Risk is a measure of the potential inability to achieve overall program objectives within defined cost, schedule, and technical constraints and has two components: (1) the probability/likelihood of failing to achieve a particular outcome, and (2) the consequences/impacts of failing to achieve that outcome.
Risk events, i.e., things that could go wrong for a program or system, are elements of an acquisition program that should be assessed to determine the level of risk. The events should be defined to a level that an individual can comprehend the potential impact and its causes. For example, a potential risk event for a turbine engine could be turbine blade vibration. There could be a series of potential risk events that should be selected, examined, and assessed by subject-matter experts.
The relationship between the two components of risk - probability and consequence/impact - is complex. To avoid obscuring the results of an assessment, the risk associated with an event should be characterized in terms of its two components. As part of the assessment there is also a need for backup documentation containing the supporting data and assessment rationale.
Risk management is the act or practice of dealing with risk. It includes planning for risk, assessing (identifying and analyzing) risk areas, developing risk-handling options, monitoring risks to determine how risks have changed, and documenting the overall risk management program.
Risk planning is the process of developing and documenting an organized, comprehensive, and interactive strategy and methods for identifying and tracking risk areas, developing risk-handling plans, performing continuous risk assessments to determine how risks have changed, and assigning adequate resources.
Risk assessment is the process of identifying and analyzing program areas and critical technical process risks to increase the probability/likelihood of meeting cost, schedule, and performance objectives. Risk identification is the process of examining the program areas and each critical technical process to identify and document the associated risk. Risk analysis is the process of examining each identified risk area or process to refine the description of the risk, isolating the cause, and determining the effects. It includes risk rating and prioritization in which risk events are defined in terms of their probability of occurrence, severity of consequence/impact, and relationship to other risk areas or processes.

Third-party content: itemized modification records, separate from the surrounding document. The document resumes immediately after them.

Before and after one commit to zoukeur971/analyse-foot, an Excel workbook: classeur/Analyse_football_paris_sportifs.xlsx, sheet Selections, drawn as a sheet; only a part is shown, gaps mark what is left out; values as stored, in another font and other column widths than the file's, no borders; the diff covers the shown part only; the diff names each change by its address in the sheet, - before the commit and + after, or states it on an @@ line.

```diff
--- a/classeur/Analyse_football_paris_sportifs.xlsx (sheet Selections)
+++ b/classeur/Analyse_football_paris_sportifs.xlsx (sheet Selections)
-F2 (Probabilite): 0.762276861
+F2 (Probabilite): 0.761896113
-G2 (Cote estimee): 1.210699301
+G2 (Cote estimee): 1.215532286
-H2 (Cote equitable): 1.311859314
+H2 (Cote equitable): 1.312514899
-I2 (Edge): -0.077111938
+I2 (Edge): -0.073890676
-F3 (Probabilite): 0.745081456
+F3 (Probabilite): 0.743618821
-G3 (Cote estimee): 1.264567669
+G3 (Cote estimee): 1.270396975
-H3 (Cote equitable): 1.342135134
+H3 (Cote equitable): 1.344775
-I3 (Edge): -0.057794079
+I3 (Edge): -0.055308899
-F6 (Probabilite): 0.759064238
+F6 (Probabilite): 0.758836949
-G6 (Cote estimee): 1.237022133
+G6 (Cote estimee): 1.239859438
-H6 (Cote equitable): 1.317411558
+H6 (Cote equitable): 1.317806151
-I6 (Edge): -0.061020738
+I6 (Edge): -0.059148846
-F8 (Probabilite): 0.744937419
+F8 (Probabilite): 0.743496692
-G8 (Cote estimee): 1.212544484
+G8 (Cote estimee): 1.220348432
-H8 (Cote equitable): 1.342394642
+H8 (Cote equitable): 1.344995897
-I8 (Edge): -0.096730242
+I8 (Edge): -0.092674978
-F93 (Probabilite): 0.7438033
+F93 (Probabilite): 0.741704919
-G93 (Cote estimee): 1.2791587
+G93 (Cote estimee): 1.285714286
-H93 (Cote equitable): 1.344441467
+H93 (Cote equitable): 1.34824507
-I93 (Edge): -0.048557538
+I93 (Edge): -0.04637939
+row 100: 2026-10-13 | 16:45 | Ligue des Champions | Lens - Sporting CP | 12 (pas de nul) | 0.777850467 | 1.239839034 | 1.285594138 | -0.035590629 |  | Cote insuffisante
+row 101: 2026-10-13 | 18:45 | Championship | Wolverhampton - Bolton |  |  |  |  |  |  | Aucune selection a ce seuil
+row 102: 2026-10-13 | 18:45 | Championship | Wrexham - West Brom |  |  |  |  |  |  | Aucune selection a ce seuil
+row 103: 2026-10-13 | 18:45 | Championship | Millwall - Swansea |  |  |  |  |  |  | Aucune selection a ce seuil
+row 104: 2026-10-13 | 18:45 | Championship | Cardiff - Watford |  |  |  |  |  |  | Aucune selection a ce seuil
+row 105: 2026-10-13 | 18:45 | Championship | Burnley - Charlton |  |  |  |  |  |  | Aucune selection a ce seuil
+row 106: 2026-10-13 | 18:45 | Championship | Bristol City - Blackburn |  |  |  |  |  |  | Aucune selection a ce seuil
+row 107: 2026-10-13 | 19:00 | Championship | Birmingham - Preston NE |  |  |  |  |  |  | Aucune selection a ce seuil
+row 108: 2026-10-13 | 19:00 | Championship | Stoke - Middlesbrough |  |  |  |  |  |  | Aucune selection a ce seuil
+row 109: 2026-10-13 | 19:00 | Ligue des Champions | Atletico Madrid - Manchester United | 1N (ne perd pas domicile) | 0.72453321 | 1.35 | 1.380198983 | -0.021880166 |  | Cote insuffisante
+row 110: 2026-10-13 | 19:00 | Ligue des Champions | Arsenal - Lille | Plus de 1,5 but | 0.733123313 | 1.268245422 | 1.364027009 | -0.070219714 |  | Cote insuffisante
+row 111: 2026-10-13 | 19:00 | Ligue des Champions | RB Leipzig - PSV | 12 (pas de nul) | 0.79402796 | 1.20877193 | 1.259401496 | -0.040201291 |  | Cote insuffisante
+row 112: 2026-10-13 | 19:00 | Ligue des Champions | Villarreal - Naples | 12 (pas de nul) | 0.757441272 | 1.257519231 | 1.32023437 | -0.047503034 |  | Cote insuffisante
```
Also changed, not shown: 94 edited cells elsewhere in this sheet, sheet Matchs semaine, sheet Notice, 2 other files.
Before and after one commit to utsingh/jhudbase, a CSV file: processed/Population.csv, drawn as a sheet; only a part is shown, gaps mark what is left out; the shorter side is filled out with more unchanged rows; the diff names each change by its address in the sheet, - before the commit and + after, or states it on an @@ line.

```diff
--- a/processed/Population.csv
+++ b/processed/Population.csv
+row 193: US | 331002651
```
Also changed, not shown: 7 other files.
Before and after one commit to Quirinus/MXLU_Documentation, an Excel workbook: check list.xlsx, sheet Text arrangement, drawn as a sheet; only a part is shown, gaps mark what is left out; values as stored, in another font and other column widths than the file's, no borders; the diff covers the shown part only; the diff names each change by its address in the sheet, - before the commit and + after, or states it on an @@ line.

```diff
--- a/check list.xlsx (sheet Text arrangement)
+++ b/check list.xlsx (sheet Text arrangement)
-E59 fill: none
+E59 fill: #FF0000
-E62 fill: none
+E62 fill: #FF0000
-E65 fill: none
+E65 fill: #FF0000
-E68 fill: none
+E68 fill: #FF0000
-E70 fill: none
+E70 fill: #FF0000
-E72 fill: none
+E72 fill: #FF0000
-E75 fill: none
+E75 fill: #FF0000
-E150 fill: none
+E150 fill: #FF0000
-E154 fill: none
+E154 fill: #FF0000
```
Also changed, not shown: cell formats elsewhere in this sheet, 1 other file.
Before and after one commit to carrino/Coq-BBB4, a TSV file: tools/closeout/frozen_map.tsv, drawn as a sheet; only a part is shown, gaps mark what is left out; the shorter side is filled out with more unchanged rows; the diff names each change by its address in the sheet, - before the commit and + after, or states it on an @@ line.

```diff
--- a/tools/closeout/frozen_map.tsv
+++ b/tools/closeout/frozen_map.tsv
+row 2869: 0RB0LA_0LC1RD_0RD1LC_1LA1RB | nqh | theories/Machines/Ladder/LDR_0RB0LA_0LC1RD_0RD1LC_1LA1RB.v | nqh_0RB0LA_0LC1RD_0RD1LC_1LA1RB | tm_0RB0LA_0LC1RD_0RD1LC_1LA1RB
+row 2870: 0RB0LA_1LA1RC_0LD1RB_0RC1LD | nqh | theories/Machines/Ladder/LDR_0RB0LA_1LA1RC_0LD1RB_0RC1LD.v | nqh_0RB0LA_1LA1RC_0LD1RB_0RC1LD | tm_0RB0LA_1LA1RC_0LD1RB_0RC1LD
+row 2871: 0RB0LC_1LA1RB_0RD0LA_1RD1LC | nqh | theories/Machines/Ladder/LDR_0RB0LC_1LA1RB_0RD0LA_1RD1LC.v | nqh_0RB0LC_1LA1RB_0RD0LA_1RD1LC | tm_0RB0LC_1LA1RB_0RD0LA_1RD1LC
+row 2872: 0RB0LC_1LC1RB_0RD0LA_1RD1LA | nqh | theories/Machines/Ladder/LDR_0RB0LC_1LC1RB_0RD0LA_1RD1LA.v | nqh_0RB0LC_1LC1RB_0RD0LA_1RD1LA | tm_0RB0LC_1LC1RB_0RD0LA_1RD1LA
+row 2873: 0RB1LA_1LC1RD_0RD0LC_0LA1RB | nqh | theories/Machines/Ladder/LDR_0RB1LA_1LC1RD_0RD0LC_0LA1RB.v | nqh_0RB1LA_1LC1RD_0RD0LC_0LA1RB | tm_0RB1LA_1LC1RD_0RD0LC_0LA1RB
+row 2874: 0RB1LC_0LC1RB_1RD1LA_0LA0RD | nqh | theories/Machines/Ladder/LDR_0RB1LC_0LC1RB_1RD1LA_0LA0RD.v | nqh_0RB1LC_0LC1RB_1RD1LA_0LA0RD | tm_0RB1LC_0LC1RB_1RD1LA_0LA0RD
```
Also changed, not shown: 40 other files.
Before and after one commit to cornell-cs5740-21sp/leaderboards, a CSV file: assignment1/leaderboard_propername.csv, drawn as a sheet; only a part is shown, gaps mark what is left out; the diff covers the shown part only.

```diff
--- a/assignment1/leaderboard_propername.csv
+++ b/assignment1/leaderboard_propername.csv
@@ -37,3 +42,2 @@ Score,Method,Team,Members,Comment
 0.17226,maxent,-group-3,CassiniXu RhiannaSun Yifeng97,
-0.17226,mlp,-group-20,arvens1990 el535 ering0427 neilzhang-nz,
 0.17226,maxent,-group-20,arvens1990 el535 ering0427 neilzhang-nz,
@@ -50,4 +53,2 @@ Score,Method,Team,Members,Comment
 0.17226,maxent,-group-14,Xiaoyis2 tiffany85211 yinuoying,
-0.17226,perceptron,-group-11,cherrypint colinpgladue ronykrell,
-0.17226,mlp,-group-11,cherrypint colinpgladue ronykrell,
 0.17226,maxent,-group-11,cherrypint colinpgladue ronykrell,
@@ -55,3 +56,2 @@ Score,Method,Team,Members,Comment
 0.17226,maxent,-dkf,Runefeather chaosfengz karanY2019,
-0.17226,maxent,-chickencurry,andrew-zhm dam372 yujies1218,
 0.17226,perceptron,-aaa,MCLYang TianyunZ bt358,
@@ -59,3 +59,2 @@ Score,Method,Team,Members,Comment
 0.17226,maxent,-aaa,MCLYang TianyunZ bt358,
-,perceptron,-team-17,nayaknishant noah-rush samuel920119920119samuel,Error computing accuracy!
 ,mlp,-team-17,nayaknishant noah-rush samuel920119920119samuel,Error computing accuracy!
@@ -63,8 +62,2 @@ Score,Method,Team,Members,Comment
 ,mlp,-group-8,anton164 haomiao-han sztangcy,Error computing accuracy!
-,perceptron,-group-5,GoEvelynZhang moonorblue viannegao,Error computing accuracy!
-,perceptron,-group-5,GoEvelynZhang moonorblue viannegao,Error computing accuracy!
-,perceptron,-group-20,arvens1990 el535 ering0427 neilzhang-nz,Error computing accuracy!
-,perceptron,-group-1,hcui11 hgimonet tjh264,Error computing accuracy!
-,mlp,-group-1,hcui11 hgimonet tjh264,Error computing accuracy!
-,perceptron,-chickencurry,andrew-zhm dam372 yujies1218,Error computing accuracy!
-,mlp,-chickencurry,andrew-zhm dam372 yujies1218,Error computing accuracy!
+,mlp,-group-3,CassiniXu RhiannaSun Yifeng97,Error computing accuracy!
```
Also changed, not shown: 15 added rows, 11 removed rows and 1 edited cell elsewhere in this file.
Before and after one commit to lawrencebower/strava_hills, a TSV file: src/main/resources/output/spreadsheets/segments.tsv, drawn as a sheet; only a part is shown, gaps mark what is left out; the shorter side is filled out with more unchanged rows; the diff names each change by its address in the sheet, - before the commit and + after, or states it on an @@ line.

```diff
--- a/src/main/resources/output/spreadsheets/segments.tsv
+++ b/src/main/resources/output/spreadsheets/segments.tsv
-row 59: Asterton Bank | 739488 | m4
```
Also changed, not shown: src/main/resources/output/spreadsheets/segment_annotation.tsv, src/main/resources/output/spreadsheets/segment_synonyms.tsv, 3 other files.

Risk handling is the process that identifies, evaluates, selects, and implements options in order to set risk at acceptable levels given program constraints and objectives. This includes the specifics on what should be done, when it should be accomplished, who is responsible, and associated cost and schedule. The most appropriate strategy is selected from these handling options. For purposes of the Guide, risk handling is an all-encompassing term whereas risk mitigation is one subset of risk handling.
Risk monitoring is the process that systematically tracks and evaluates the performance of risk-handling actions against established metrics throughout the acquisition process and develops further risk-handling options, as appropriate. It feeds information back into the other risk management activities of planning, assessment, and handling as shown in Figure 2-1.
Risk documentation is recording, maintaining, and reporting assessments,
handling analysis and plans, and monitoring results. It includes all plans,
reports for the PM and decision authorities, and reporting forms that may be
internal to the PMO.